"We want to thank Governor Herbert and his administration for not allowing this issue to be politicized," Troy Williams, the executive director of Equality Utah, said at a Wednesday news conference celebrating the news. "He saw how polarizing this was becoming, and he made the decision to allow science to prevail over politics. He kept his word to the LGBTQ community, and we are deeply grateful to him."

There are some key exceptions: The ban doesn't apply to clergy, religious counselors, parents or grandparents, so long as they're not acting as psychologists.

Still, the rule exists — a simple fact that, for a long time, was far from ensured.

An attempt to get a ban passed in the state legislature collapsed last year, after conservative lawmakers amended the bill so extensively that by the time it received committee approval, even its sponsor, Rep. Craig Hall, had effectively disowned it. The measure stalled in the state House of Representatives.

So Herbert requested that state regulators review and propose new rules concerning the practice.

"I certainly have concerns about some of the abuse that I've heard talked about, but I'm not a psychologist," Herbert said during a news conference last June, when he announced his request. "This is not my background. I'm going to rely upon the experts to tell us what should be done, or not be done, or how it should be done."

A host of medical professionals — including the American Psychiatric Association, the American Psychological Association and the American Academy of Pediatrics — has outright rejected conversion therapy as "futile and destructive."

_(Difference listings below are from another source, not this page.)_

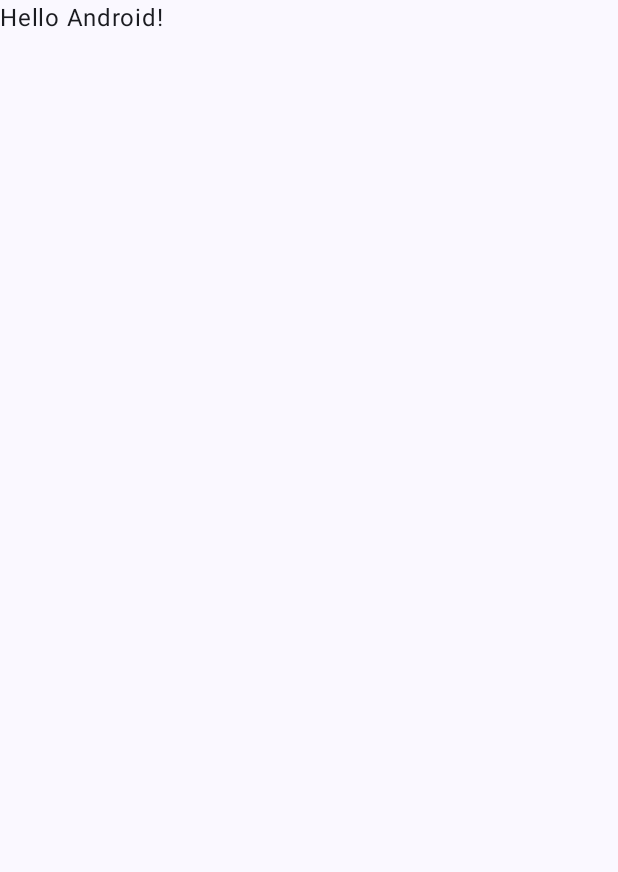
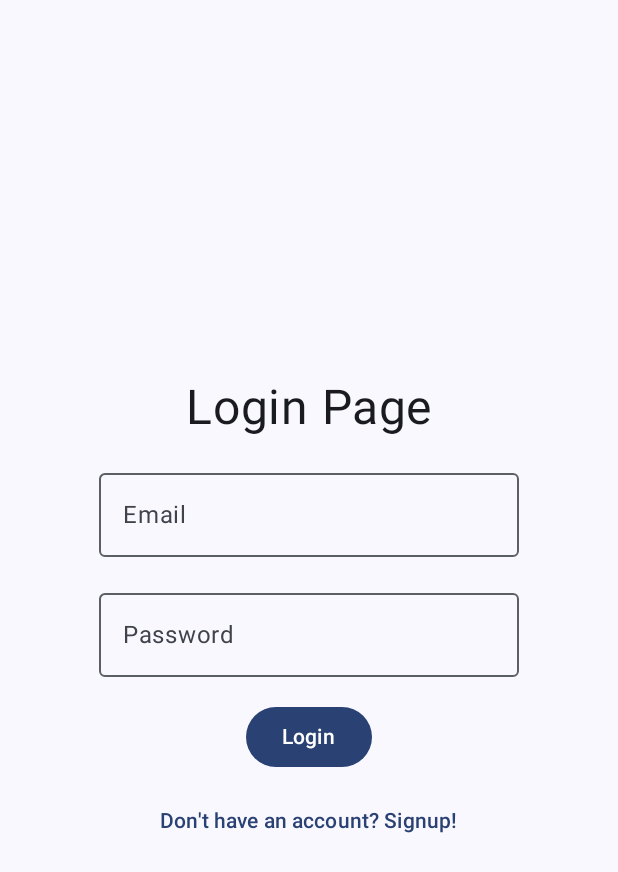
Before and after one commit to aibabroski/AuthDemoApp, an Android app built with Jetpack Compose: the screen it shows after launch (MainActivity), on a phone screen of 412 x 824 dp. Before the commit the part shown is almost empty. Shown: the top 872 px of the screen. Run offline under Robolectric (Android 15) with nearby library versions, the phone set to English and light mode, and no system bars; our stand-ins replace Firebase (no records; nobody signed in at launch, a user with empty details on screens opened directly), livedata-compose.

Commit message:
second commit

```diff
--- /dev/null
+++ b/app/src/main/java/com/aibatech/loginandregister/AuthViewModel.kt
@@ -0,0 +1,68 @@
+package com.aibatech.loginandregister
+
+import androidx.lifecycle.MutableLiveData
+import androidx.lifecycle.ViewModel
+import com.google.firebase.auth.FirebaseAuth
+
+class AuthViewModel : ViewModel() {
+    private val auth: FirebaseAuth = FirebaseAuth.getInstance()
+
+    private val _authState = MutableLiveData<AuthState>()
+    val authState: MutableLiveData<AuthState> = _authState
+
+    init {
+        checkAuthStatus()
+    }
+
+    fun checkAuthStatus() {
+        if (auth.currentUser != null) {
+            _authState.value = AuthState.Authenticated
+        } else {
+            _authState.value = AuthState.Unauthenticated
+        }
+    }
+
+    fun login(email :String, password: String){
+        if(email.isEmpty() || password.isEmpty()){
+            _authState.value = AuthState.Error("Email and password cannot be empty")
+            return
+        }
+        _authState.value = AuthState.Loading
+        auth.signInWithEmailAndPassword(email, password)
+            .addOnCompleteListener { task ->
+                if (task.isSuccessful) {
+                    _authState.value = AuthState.Authenticated
+                } else {
+                    _authState.value = AuthState.Error(task.exception?.message ?: "Login failed")
+                }
+            }
+    }
+
+    fun signup(email :String, password: String){
+        if(email.isEmpty() || password.isEmpty()){
+            _authState.value = AuthState.Error("Email and password cannot be empty")
+            return
+        }
+        _authState.value = AuthState.Loading
+        auth.createUserWithEmailAndPassword(email, password)
+            .addOnCompleteListener{task ->
+                if(task.isSuccessful){
+                    _authState.value = AuthState.Authenticated
+                }else{
+                    _authState.value = AuthState.Error(task.exception?.message ?: "Signup failed")
+                }
+            }
+    }
+
+    fun signout(){
+        auth.signOut()
+        _authState.value = AuthState.Unauthenticated
+    }
+
+    sealed class AuthState {
+        object Authenticated : AuthState()
+        object Unauthenticated : AuthState()
+        object Loading : AuthState()
+        data class Error(val message: String) : AuthState()
+    }
+}
--- a/app/src/main/java/com/aibatech/loginandregister/MainActivity.kt
+++ b/app/src/main/java/com/aibatech/loginandregister/MainActivity.kt
@@ -4,6 +4,7 @@ import android.os.Bundle
 import androidx.activity.ComponentActivity
 import androidx.activity.compose.setContent
 import androidx.activity.enableEdgeToEdge
+import androidx.activity.viewModels
 import androidx.compose.foundation.layout.fillMaxSize
 import androidx.compose.foundation.layout.padding
 import androidx.compose.material3.Scaffold
@@ -17,31 +18,13 @@ class MainActivity : ComponentActivity() {
     override fun onCreate(savedInstanceState: Bundle?) {
         super.onCreate(savedInstanceState)
         enableEdgeToEdge()
+        val authViewModel : AuthViewModel by viewModels()
         setContent {
             LoginAndRegisterTheme {
                 Scaffold(modifier = Modifier.fillMaxSize()) { innerPadding ->
-                    Greeting(
-                        name = "Android",
-                        modifier = Modifier.padding(innerPadding)
-                    )
+                    MyAppNavigation(modifier = Modifier.padding(innerPadding),authViewModel = authViewModel)
                 }
             }
         }
     }
 }
-
-@Composable
-fun Greeting(name: String, modifier: Modifier = Modifier) {
-    Text(
-        text = "Hello $name!",
-        modifier = modifier
-    )
-}
-
-@Preview(showBackground = true)
-@Composable
-fun GreetingPreview() {
-    LoginAndRegisterTheme {
-        Greeting("Android")
-    }
-}
--- /dev/null
+++ b/app/src/main/java/com/aibatech/loginandregister/MyAppNavigation.kt
@@ -0,0 +1,30 @@
+package com.aibatech.loginandregister
+
+import androidx.compose.runtime.Composable
+import androidx.compose.ui.Modifier
+import androidx.navigation.compose.NavHost
+import androidx.navigation.compose.composable
+import androidx.navigation.compose.rememberNavController
+import com.aibatech.loginandregister.pages.HomePage
+import com.aibatech.loginandregister.pages.LoginPage
+import com.aibatech.loginandregister.pages.SignupPage
+
+@Composable
+fun MyAppNavigation(
+    modifier: Modifier = Modifier,
+    authViewModel: AuthViewModel
+){
+    val navController = rememberNavController()
+
+    NavHost(navController = navController, startDestination = "login", builder = {
+        composable("login"){
+            LoginPage(modifier, navController, authViewModel)
+        }
+        composable("signup"){
+            SignupPage(modifier, navController, authViewModel)
+        }
+        composable("home"){
+            HomePage(modifier, navController, authViewModel)
+        }
+    })
+}
--- /dev/null
+++ b/app/src/main/java/com/aibatech/loginandregister/pages/LoginPage.kt
@@ -0,0 +1,100 @@
+package com.aibatech.loginandregister.pages
+
+import android.widget.Button
+import android.widget.Toast
+import androidx.compose.foundation.layout.Arrangement
+import androidx.compose.foundation.layout.Column
+import androidx.compose.foundation.layout.Spacer
+import androidx.compose.foundation.layout.fillMaxSize
+import androidx.compose.foundation.layout.height
+import androidx.compose.material3.Button
+import androidx.compose.material3.OutlinedTextField
+import androidx.compose.material3.Text
+import androidx.compose.material3.TextButton
+import androidx.compose.runtime.Composable
+import androidx.compose.runtime.LaunchedEffect
+import androidx.compose.runtime.getValue
+import androidx.compose.runtime.livedata.observeAsState
+import androidx.compose.runtime.mutableStateOf
+import androidx.compose.runtime.remember
+import androidx.compose.runtime.setValue
+import androidx.compose.ui.Alignment
+import androidx.navigation.NavController
+import com.aibatech.loginandregister.AuthViewModel
+import androidx.compose.ui.Modifier
+import androidx.compose.ui.platform.LocalContext
+import androidx.compose.ui.unit.dp
+import androidx.compose.ui.unit.sp
+
+@Composable
+fun LoginPage(modifier: Modifier = Modifier, navController: NavController, authViewModel: AuthViewModel){
+
+    var email by remember{
+        mutableStateOf("")
+    }
+    var password by remember{
+        mutableStateOf("")
+    }
+
+    val authState = authViewModel.authState.observeAsState()
+    val context = LocalContext.current
+
+    LaunchedEffect (authState.value){
+        when(authState.value){
+            is AuthViewModel.AuthState.Authenticated -> navController.navigate("home")
+            is AuthViewModel.AuthState.Error -> Toast.makeText(context,
+                (authState.value as AuthViewModel.AuthState.Error).message, Toast.LENGTH_SHORT).show()
+            else -> Unit
+        }
+    }
+
+    Column(
+        modifier = modifier.fillMaxSize(),
+        verticalArrangement = Arrangement.Center,
+        horizontalAlignment = Alignment.CenterHorizontally
+    ) {
+        Text(text = "Login Page", fontSize = 32.sp)
+
+        Spacer(modifier = Modifier.height(16.dp))
+
+        OutlinedTextField(
+            value = email,
+            onValueChange = {
+                email = it
+            },
+            label = {
+                Text(text = "Email")
+            }
+        )
+
+        Spacer(modifier = Modifier.height(16.dp))
+
+        OutlinedTextField(
+            value = password,
+            onValueChange = {
+                password = it
+            },
+            label = {
+                Text(text = "Password")
+            }
+        )
+
+        Spacer(modifier = Modifier.height(16.dp))
+
+        Button(onClick = {
+            authViewModel.login(email, password)
+        },
+            enabled = authState.value != AuthViewModel.AuthState.Loading
+        ) {
+            Text(text = "Login")
+        }
+
+        Spacer(modifier = Modifier.height(8.dp))
+
+        TextButton(onClick = {
+            navController.navigate("signup")
+        }){
+            Text(text = "Don't have an account? Signup!")
+        }
+    }
+}
--- a/build.gradle.kts
+++ b/build.gradle.kts
@@ -2,4 +2,5 @@
 plugins {
     alias(libs.plugins.android.application) apply false
     alias(libs.plugins.jetbrains.kotlin.android) apply false
+    alias(libs.plugins.google.gms.google.services) apply false
 }
```
Also changed, not shown: app/build.gradle.kts (+6 -2 lines), app/src/main/java/com/aibatech/loginandregister/pages/HomePage.kt (added, +41 -0 lines), app/src/main/java/com/aibatech/loginandregister/pages/SignupPage.kt (added, +97 -0 lines), gradle/libs.versions.toml (+8 -0 lines), 1 other file.
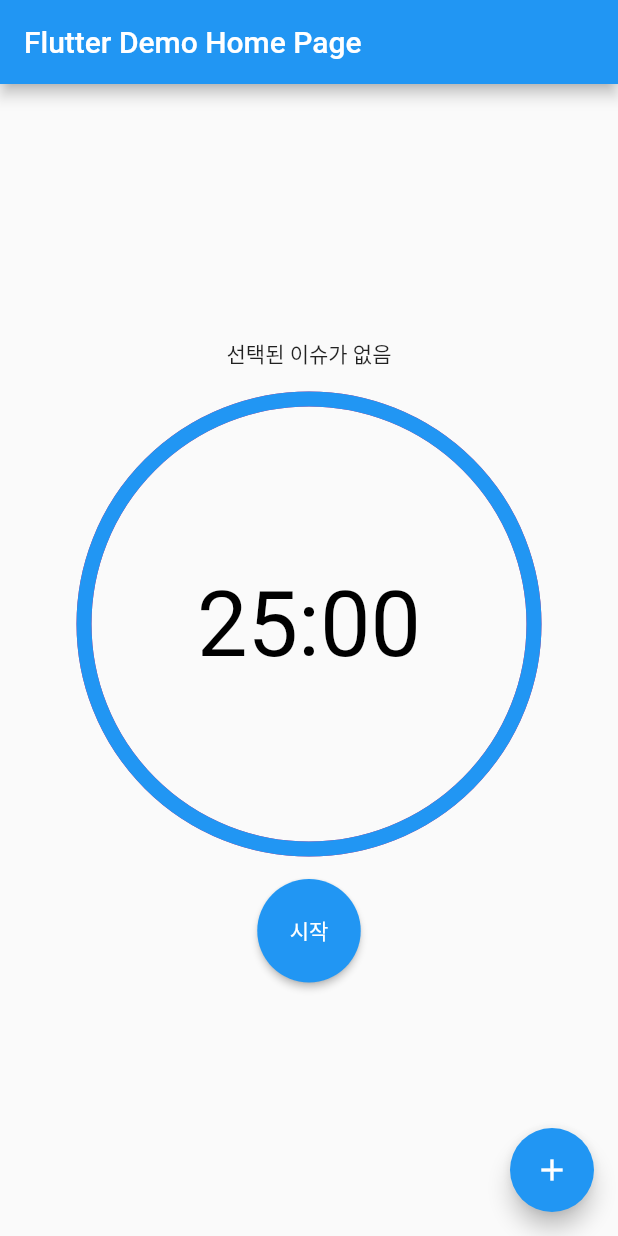
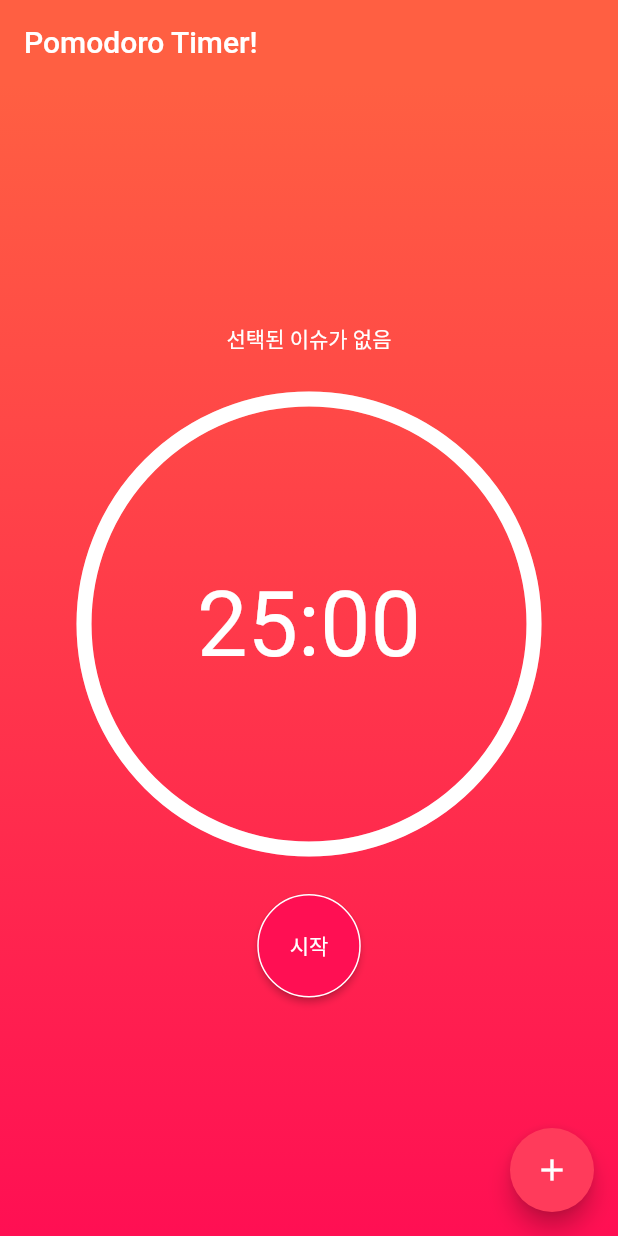
Before and after one commit to babosamo/pomodoro-timer, a Flutter app: the screen it shows after launch, on a phone screen of 412 x 824 dp. Run offline on Flutter 3.47's test engine with Material 2 defaults, Android fonts, the phone set to English and light mode, and no system bars.

Commit message:
배경 및 타이머 색상 작업

```diff
--- a/lib/app/PomodoroApp.dart
+++ b/lib/app/PomodoroApp.dart
@@ -18,7 +18,7 @@ class PomodoroApp extends StatelessWidget {
             primarySwatch: Colors.blue,
             visualDensity: VisualDensity.adaptivePlatformDensity,
           ),
-          home: FirstPage(title: 'Flutter Demo Home Page'),
+          home: FirstPage(title: 'Pomodoro Timer!'),
         ));
   }
 }
--- a/lib/screen/FirstPage.dart
+++ b/lib/screen/FirstPage.dart
@@ -1,9 +1,7 @@
 import 'package:flutter/material.dart';
-import 'package:pomodoro_timer/model/Count.dart';
-import 'package:pomodoro_timer/util/DateUtil.dart';
+import 'package:pomodoro_timer/util/ColorUtil.dart';
 import 'package:pomodoro_timer/view/CountDownTimerView.dart';
 import 'package:pomodoro_timer/widget/issue_menu.dart';
-import 'package:provider/provider.dart';
 
 import 'SecondPage.dart';
 
@@ -28,18 +26,31 @@ class _FirstPageState extends State<FirstPage> {
     return Scaffold(
       appBar: AppBar(
         title: Text(widget.title),
+        backgroundColor: HexColor("#ff5f42"),
+        bottomOpacity: 0.0,
+        elevation: 0.0,
       ),
-      body: Center(
+      body: Container(
+        decoration: BoxDecoration(
+          gradient: LinearGradient(
+            begin: Alignment.topCenter,
+            end: Alignment.bottomCenter,
+            colors: [HexColor("#ff5f42"), HexColor("#ff0f53")]
+          )
+        ),
+        child: Center(
           child: Column(
             mainAxisAlignment: MainAxisAlignment.center,
             children: <Widget>[
               IssueMenu(),
-            SizedBox(height: 20),
+              SizedBox(height: 30),
               CountDownTimerView()
             ],
           ),
         ),
+      ),
       floatingActionButton: FloatingActionButton(
+        backgroundColor: HexColor("#ff3b5b"),
         onPressed: _incrementCounter,
         tooltip: 'Increment',
         child: Icon(Icons.add),
--- /dev/null
+++ b/lib/util/ColorUtil.dart
@@ -0,0 +1,15 @@
+import 'dart:ui';
+
+import 'package:flutter/material.dart';
+
+class HexColor extends Color {
+  static int _getColorFromHex(String hexColor) {
+    hexColor = hexColor.toUpperCase().replaceAll("#", "");
+    if (hexColor.length == 6) {
+      hexColor = "FF" + hexColor;
+    }
+    return int.parse(hexColor, radix: 16);
+  }
+
+  HexColor(final String hexColor) : super(_getColorFromHex(hexColor));
+}
--- a/lib/view/CountDownTimerView.dart
+++ b/lib/view/CountDownTimerView.dart
@@ -4,6 +4,7 @@ import 'dart:developer';
 import 'package:flutter/material.dart';
 import 'package:flutter/widgets.dart';
 import 'package:pomodoro_timer/model/Count.dart';
+import 'package:pomodoro_timer/util/ColorUtil.dart';
 import 'package:pomodoro_timer/util/DateUtil.dart';
 import 'package:provider/provider.dart';
 
@@ -92,8 +93,8 @@ class _CountDownTimerView extends State<CountDownTimerView>
                         return CustomPaint(
                             painter: CountDownTimerPainter(
                               animation: controller,
-                              backgroundColor: Colors.pink,
-                              color: Colors.blue,
+                              backgroundColor: HexColor("#50ffffff"),
+                              color: Colors.white,
                             )
                         );
                       },
@@ -105,22 +106,24 @@ class _CountDownTimerView extends State<CountDownTimerView>
                         '${constructTime(counter.getCounter())}' ?? "",
                         style: TextStyle(
                             fontSize: 60,
-                            color: Colors.black
+                            color: Colors.white
                         )
                     ),
                   ),
                 ],
               ),
             ),
-            SizedBox(height: 20),
+            SizedBox(height: 30),
             MaterialButton(
-              color: Colors.blue,
+              color: HexColor("#ff0f53"),
               textColor: Colors.white,
               child: Text(
                 "$_buttonTitle",
               ),
               padding: EdgeInsets.all(24),
-              shape: CircleBorder(),
+              shape: CircleBorder(
+                side: BorderSide(width: 1, color: Colors.white)
+              ),
               onPressed: _startTimer,
             ),
           ],
--- a/lib/widget/issue_menu.dart
+++ b/lib/widget/issue_menu.dart
@@ -14,7 +14,12 @@ class _IssueMenuState extends State<IssueMenu> {
   Widget build(BuildContext context) {
     return Consumer<IssueProvider>(builder: (context, issueProvider, child) {
       if (issueProvider.selectedIssue == null) {
-        return Text("선택된 이슈가 없음");
+        return Text(
+          "선택된 이슈가 없음",
+          style: TextStyle(
+            color: Colors.white
+          ),
+        );
       } else {
         return Row(
           crossAxisAlignment: CrossAxisAlignment.center,
```
Lines whose indentation alone changed are shown as unchanged.
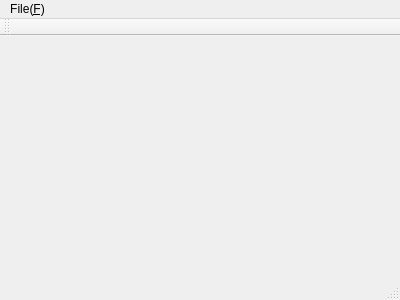
Before: the Qt Designer form mainwindow.ui in KangLin/RabbitGIS, drawn with Qt 5.
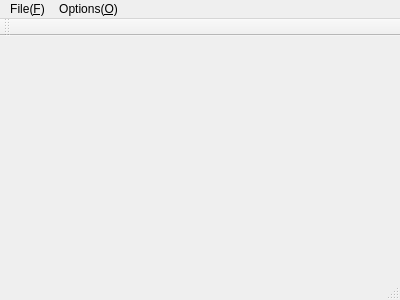
After: the same form once the commit is applied. Icons and pictures are not drawn.

The edit to the form file:
```diff
--- a/mainwindow.ui
+++ b/mainwindow.ui
@@ -41,7 +41,19 @@
     <addaction name="separator"/>
     <addaction name="actionOpen_track_T"/>
    </widget>
+   <widget class="QMenu" name="menuOptions">
+    <property name="title">
+     <string>Options(&amp;O)</string>
+    </property>
+    <widget class="QMenu" name="menuLanguage_L">
+     <property name="title">
+      <string>Language(&amp;L)</string>
+     </property>
+    </widget>
+    <addaction name="menuLanguage_L"/>
+   </widget>
    <addaction name="menuFile_F"/>
+   <addaction name="menuOptions"/>
   </widget>
   <widget class="QToolBar" name="mainToolBar">
    <attribute name="toolBarArea">
```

LGBTQ young people are already significantly more likely to attempt suicide than their heterosexual peers. But according to researchers at San Francisco State University, rates of attempted suicide among LGBTQ youth more than double when parents try to change their sexual orientation. And those rates triple when parents and therapists and religious leaders try to do so.

"It was a lot of messaging of like, 'The way you are right now is problematic, and people will not like you or accept you the way you are' — which, as a 16-year-old, that's the last thing you need to hear from adults," Nathan Dalley, a student at the University of Utah and an outspoken conversion therapy survivor, told Nicole Nixon of member station KUER on Wednesday.

"I'm really happy to hear that youth are protected from this practice and that families in the future will not have to deal with the effects of conversion therapy," Dalley added. "It's hard to deal with. It's hard to address. It's hard to talk about, and it's hard to heal from."

Still, critics feel confident that lawmakers will push back on the move, which largely implements changes that conservative legislators sought to stifle.

"I'm sure something will be done," Gayle Ruzicka, president of the conservative Utah Eagle Forum, toldThe Salt Lake Tribune.

For now, at least, the new rule vaults Utah into some unlikely company. Currently, 18 other states and the District of Columbia ban conversion therapy for minors — and the lawmaking bodies of all but a few have Democratic majorities. Utah is the only state with such a ban where Republicans control the governor's mansion and both houses of the state legislature.

Copyright 2021 NPR. To see more, visit https://www.npr.org.

Colin Dwyer covers breaking news for NPR. He reports on a wide array of subjects — from politics in Latin America and the Middle East, to the latest developments in sports and scientific research.